WINNIPEG, MB. - The Manitoba Government has introduced legislation to protect investors and ensure that investment dealers follow the rules by strengthening the abilities of the Investment Industry Regulatory Organization of Canada (IIROC).
IIROC is the regulator of investment dealers and is recognized by and operates under authority delegated by the Manitoba Securities Commission (MSC).
“We are taking further action to protect investors in Manitoba,” said Minister Cameron Friesen. “Strengthening IIROC’s ability to collect fines assessed for wrongdoing will enhance the confidence of investors that those who break the rules will be held accountable.”
The proposed bill would amend The Commodity Futures Act and The Securities Act to give IIROC additional tools to more effectively and consistently enforce rules and discipline those who break them, including:
Fines and costs currently assessed after a hearing can only be enforced as long as the dealer involved remains a member of IIROC, but if the dealer registration is cancelled or if the dealer or representative resigns, IIROC has no way of enforcing collection. The proposed legislation would strengthen IIROC’s ability to collect fines in Manitoba.
Other jurisdictions in Canada including Quebec, Ontario, Alberta and Prince Edward Island have already provided authority to IIROC to enhance its ability to collect fines, the minister noted.
“We thank the Minister of Finance and the Manitoba government for taking this important step to enhance investor protection – particularly for seniors who rely heavily on their retirement investments and represent the largest number of complaints we receive,” said IIROC president and chief executive officer, Andrew J. Kriegler. “By introducing these legislative changes, the Manitoba government is demonstrating it is serious about protecting investors and putting wrongdoers on notice that, if you break the rules and abuse the trust of your clients, you will pay the price and be held accountable.”
“We applaud the amendments introduced by the Manitoba government, which will strengthen IIROC’s authority to investigate and prosecute misconduct in the investment industry,” said Elizabeth Mulholland, chief executive officer, Prosper Canada. “This is particularly important for vulnerable Canadians who are often targeted and for regulators who need tools to protect investors from financial harm and to take strong enforcement action when rules are broken.”
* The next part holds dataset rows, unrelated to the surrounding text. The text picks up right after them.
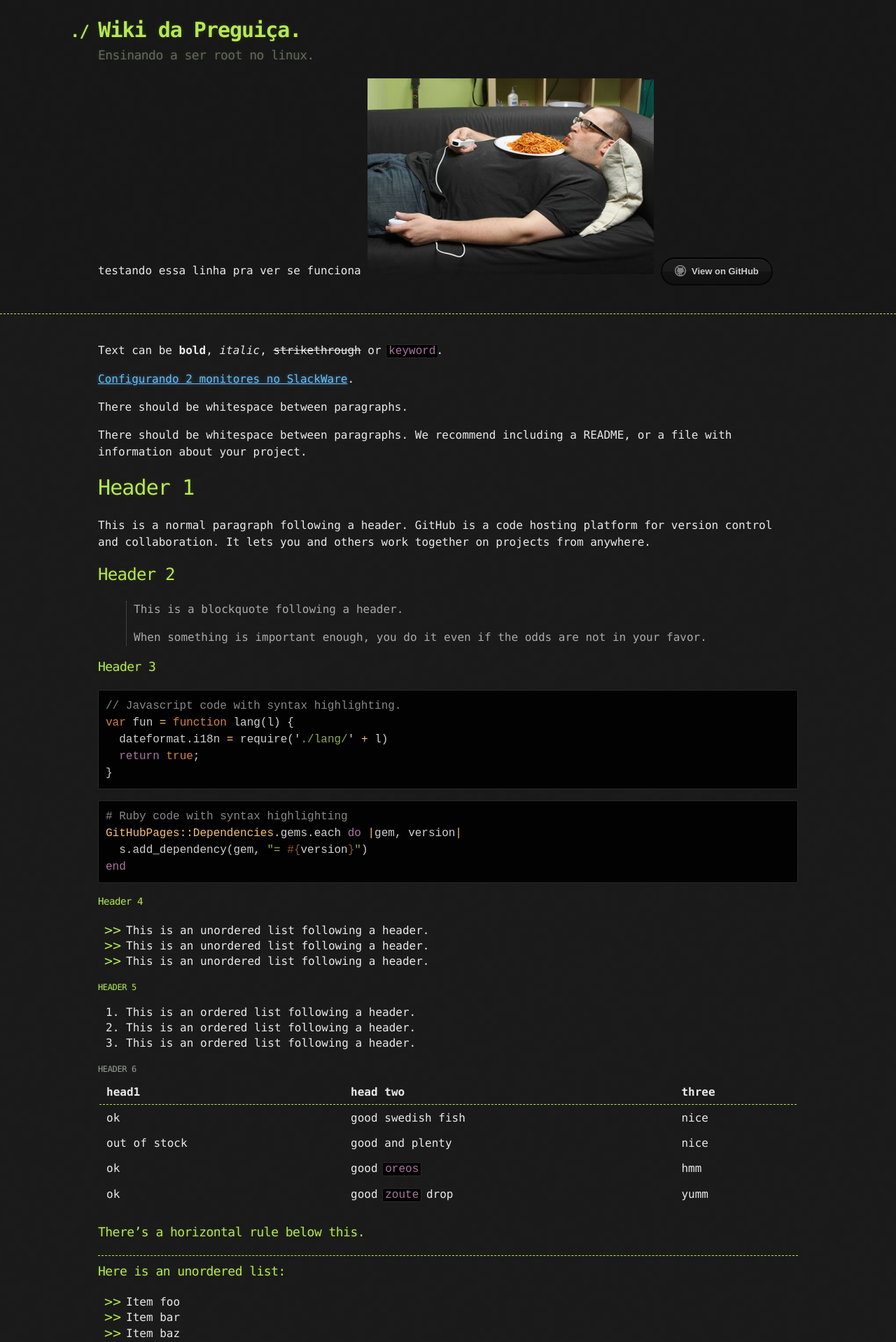
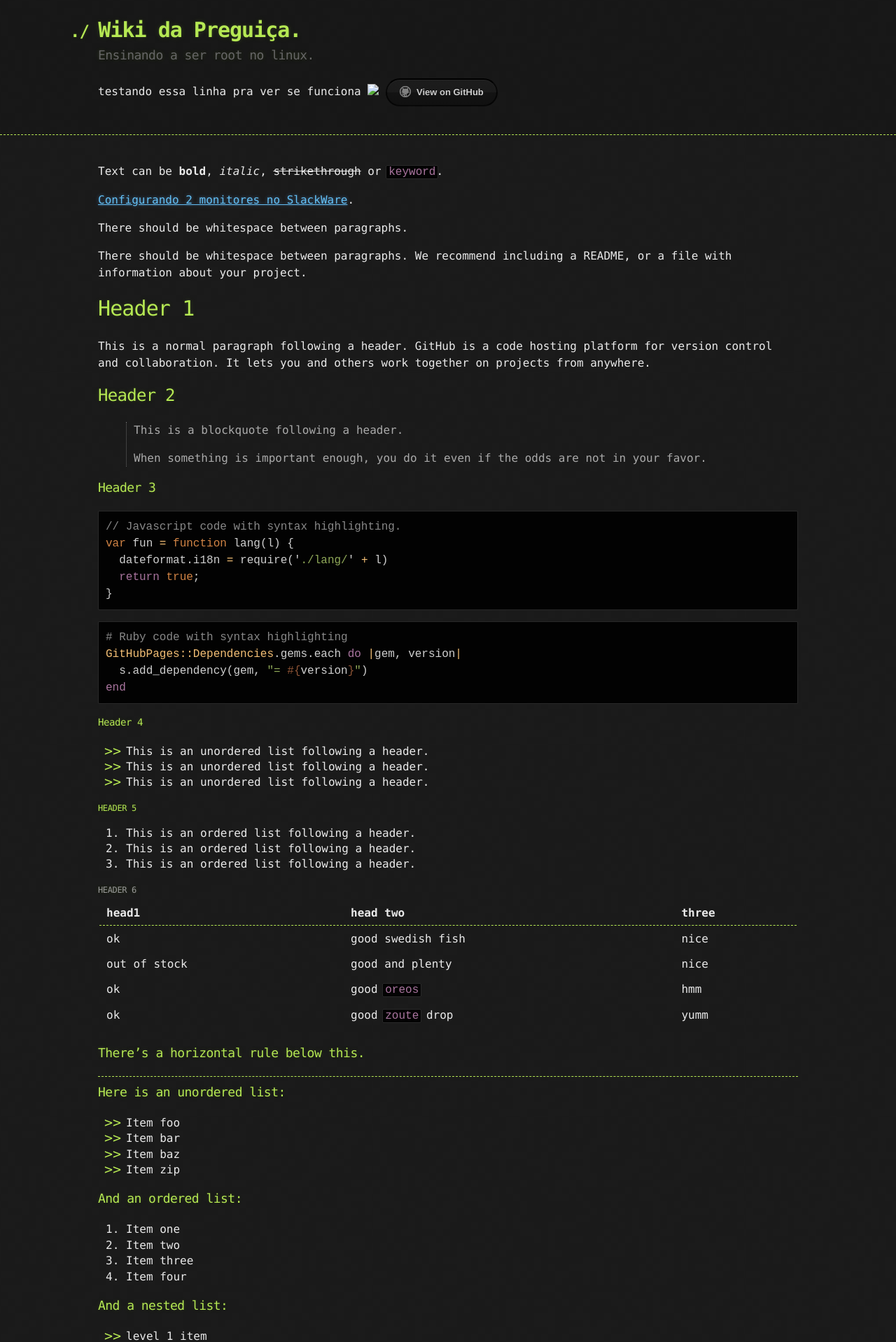
Before and after one commit to lfontesc/wikidapreguica, a Jekyll site: the page built from index.md, in a window 1280 px wide. Shown: the top 1918 px of the page at 70% size. Built offline with Jekyll 4.4.1, drawn with Linux system fonts in a browser that asks for light colours.

Commit message:
quuinto commit

```diff
--- a/_layouts/default.html
+++ b/_layouts/default.html
@@ -21,7 +21,7 @@
             <a href="{{ site.github.zip_url }}" class="btn">Download as .zip</a>
             <a href="{{ site.github.tar_url }}" class="btn">Download as .tar.gz</a>
           {% endif %}
-          testando essa linha pra ver se funciona <img src="./../assets/images/preguica.jpg">
+          testando essa linha pra ver se funciona <img src="wikidapreguica/assets/images/preguica.jpg">
           <a href="{{ site.github.repository_url }}" class="btn btn-github"><span class="icon"></span>View on GitHub</a>
         </section>
       </div>
```
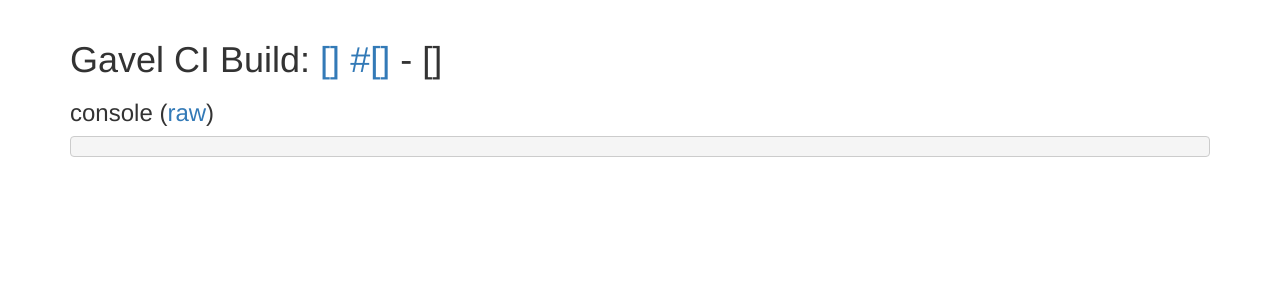
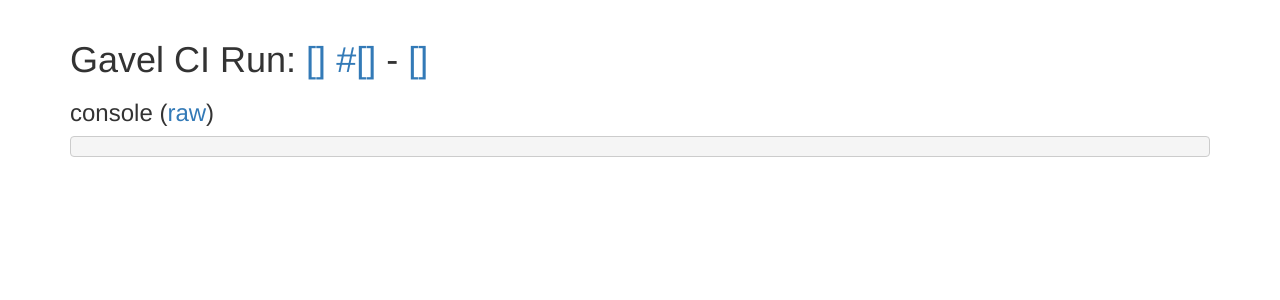
Before and after one commit to foundriesio/gavel-ci, a Python web app: template gavel_ci/templates/console.html in a window 1280 px wide. Shown: the part 52-352 px from the top of the page. Run offline with Jinja, Linux system fonts and the light colour scheme; the template is opened without the code that fills it: most values are stand-ins (such as "Sample title", 1, 10 or a date in 2020); some libraries are stand-ins or nearby versions.

Commit message:
console: Add breadcrumb to the Run
I find myself always needing to get back to the run and having to go to
the Build and then the Run.

Signed-off-by: Andy Doan <andy@foundries.io>

```diff
--- a/gavel_ci/templates/console.html
+++ b/gavel_ci/templates/console.html
@@ -1,6 +1,9 @@
 {% extends "layout.html" %}
 {% block body %}
-<h1>Gavel CI Build: <a href="{{url_for('jobserv.project', proj=proj)}}">{{proj}}</a> <a href="{{url_for('jobserv.build',proj=proj, build=build)}}">#{{build}}</a> - {{run}}</h1>
+<h1>Gavel CI Run:
+  <a href="{{url_for('jobserv.project', proj=proj)}}">{{proj}}</a>
+  <a href="{{url_for('jobserv.build',proj=proj, build=build)}}">#{{build}}</a>
+  - <a href="{{url_for('jobserv.run', proj=project, build=build, run=run)}}">{{run}}</a>
 <h3>
     console
         (<a
```
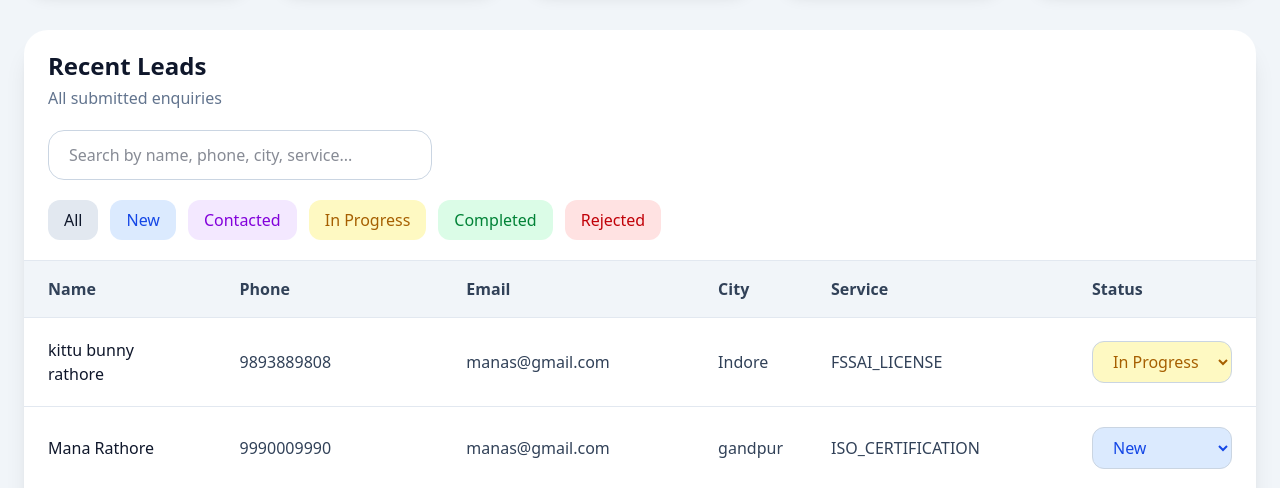
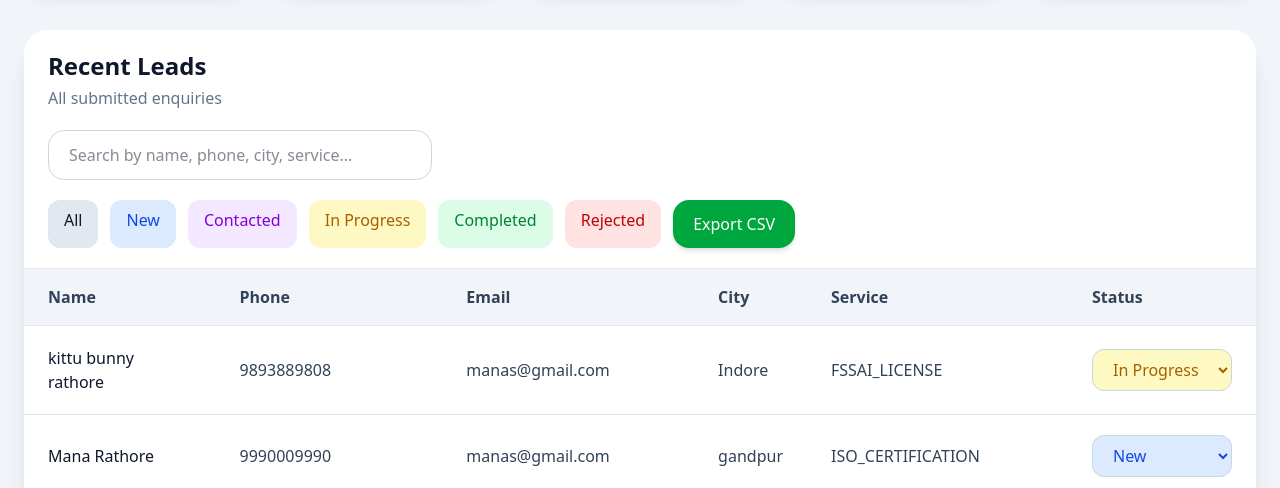
Before and after one commit to ManasRathore15/crm-management-project, a Django app: page /dashboard/ in a window 1280 px wide. Shown: the part 267-755 px from the top of the page. Run offline with Django 5.2, Linux system fonts and the light colour scheme; a user stored in the database is signed in; data comes from the database, SQL or seed files in the repository; some libraries are stand-ins or nearby versions.

Commit message:
Added CSV export feature for CRM leads

```diff
--- a/leads/templates/dashboard.html
+++ b/leads/templates/dashboard.html
@@ -219,6 +219,13 @@ Dashboard
                         Rejected
 
                     </a>
+
+                    <a href="/export-csv/"
+                    class="inline-flex items-center justify-center px-5 py-3 bg-green-600 hover:bg-green-700 text-white rounded-2xl font-medium transition shadow-md w-fit">
+
+                    Export CSV
+
+</a>
 
                 </div>
 
--- a/leads/urls.py
+++ b/leads/urls.py
@@ -1,6 +1,6 @@
 from django.urls import path
 
-from .views import home, login_view, dashboard_view, logout_view, update_status
+from .views import home, login_view, dashboard_view, logout_view, update_status, export_csv
 
 
 
@@ -11,5 +11,6 @@ urlpatterns = [
     path('dashboard/', dashboard_view, name='dashboard'),
     path('logout/', logout_view, name='logout'),
     path('update-status/<int:lead_id>/', update_status, name='update_status'),
+    path('export-csv/',export_csv, name='export_csv'),
 
 ]
--- a/leads/views.py
+++ b/leads/views.py
@@ -10,6 +10,8 @@ from django.contrib.auth import (
 
 from django.contrib.auth.decorators import login_required
 
+import csv
+from django.http import HttpResponse
 from django.db.models import Q
 from django.core.paginator import Paginator
 
@@ -348,3 +350,40 @@ def logout_view(request):
     logout(request)
 
     return redirect('/login/')
+
+
+
+@login_required(login_url='/login/')
+def export_csv(request):
+
+    response = HttpResponse(content_type = 'text/csv')
+
+    response['Content-Disposition'] = 'attachment ; filename= "leads.csv"'
+
+    writer = csv.writer(response)
+
+    writer.writerow([
+        'Name',
+        'Phone',
+        'Email',
+        'City',
+        'Service',
+        'Status',
+        'Created_at',
+    ])
+
+
+    leads = Lead.objects.all().order_by('-created_at')
+
+    for lead in leads:
+        writer.writerow([
+            lead.name,
+            lead.phone,
+            lead.email,
+            lead.city,
+            lead.service,
+            lead.status,
+            lead.created_at
+        ])
+
+    return response
--- a/theme/static/css/dist/styles.css
+++ b/theme/static/css/dist/styles.css
@@ -303,6 +303,9 @@
   .grid {
     display: grid;
   }
+  .inline-flex {
+    display: inline-flex;
+  }
   .h-14 {
     height: calc(var(--spacing) * 14);
   }
@@ -314,6 +317,9 @@
   }
   .w-14 {
     width: calc(var(--spacing) * 14);
+  }
+  .w-fit {
+    width: fit-content;
   }
   .w-full {
     width: 100%;
@@ -427,6 +433,9 @@
   }
   .bg-green-100 {
     background-color: var(--color-green-100);
+  }
+  .bg-green-600 {
+    background-color: var(--color-green-600);
   }
   .bg-purple-100 {
     background-color: var(--color-purple-100);
@@ -673,6 +682,13 @@
     &:hover {
       @media (hover: hover) {
         background-color: var(--color-green-200);
+      }
+    }
+  }
+  .hover\:bg-green-700 {
+    &:hover {
+      @media (hover: hover) {
+        background-color: var(--color-green-700);
       }
     }
   }
```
“At CARP, we hear too many stories of seniors who’ve lost their entire life’s savings to rogue rule-breakers who abuse their positions of financial knowledge,” said Wanda Morris, vice president of advocacy, CARP. “Even one case of misconduct is one case too many. With fewer workplace pensions, lower interest rates, and increased longevity, our members’ nest eggs are more important than ever. Today’s changes will give IIROC more authority to demand accountability and seek justice, an important step towards greater investor protection for all Canadians.”
The minister noted the province recently enacted legislation to allow automatic reciprocation and enforcement of orders made in other provinces, to help prevent individuals who have breached securities laws in these markets from trying to set up shop in Manitoba. Introducing The Commodity Futures Amendment and Securities Amendment Act is a further step forward to better protect investors, he added.
The proposed bill would come into force upon royal assent, Friesen noted.
With Files From The Manitoba Government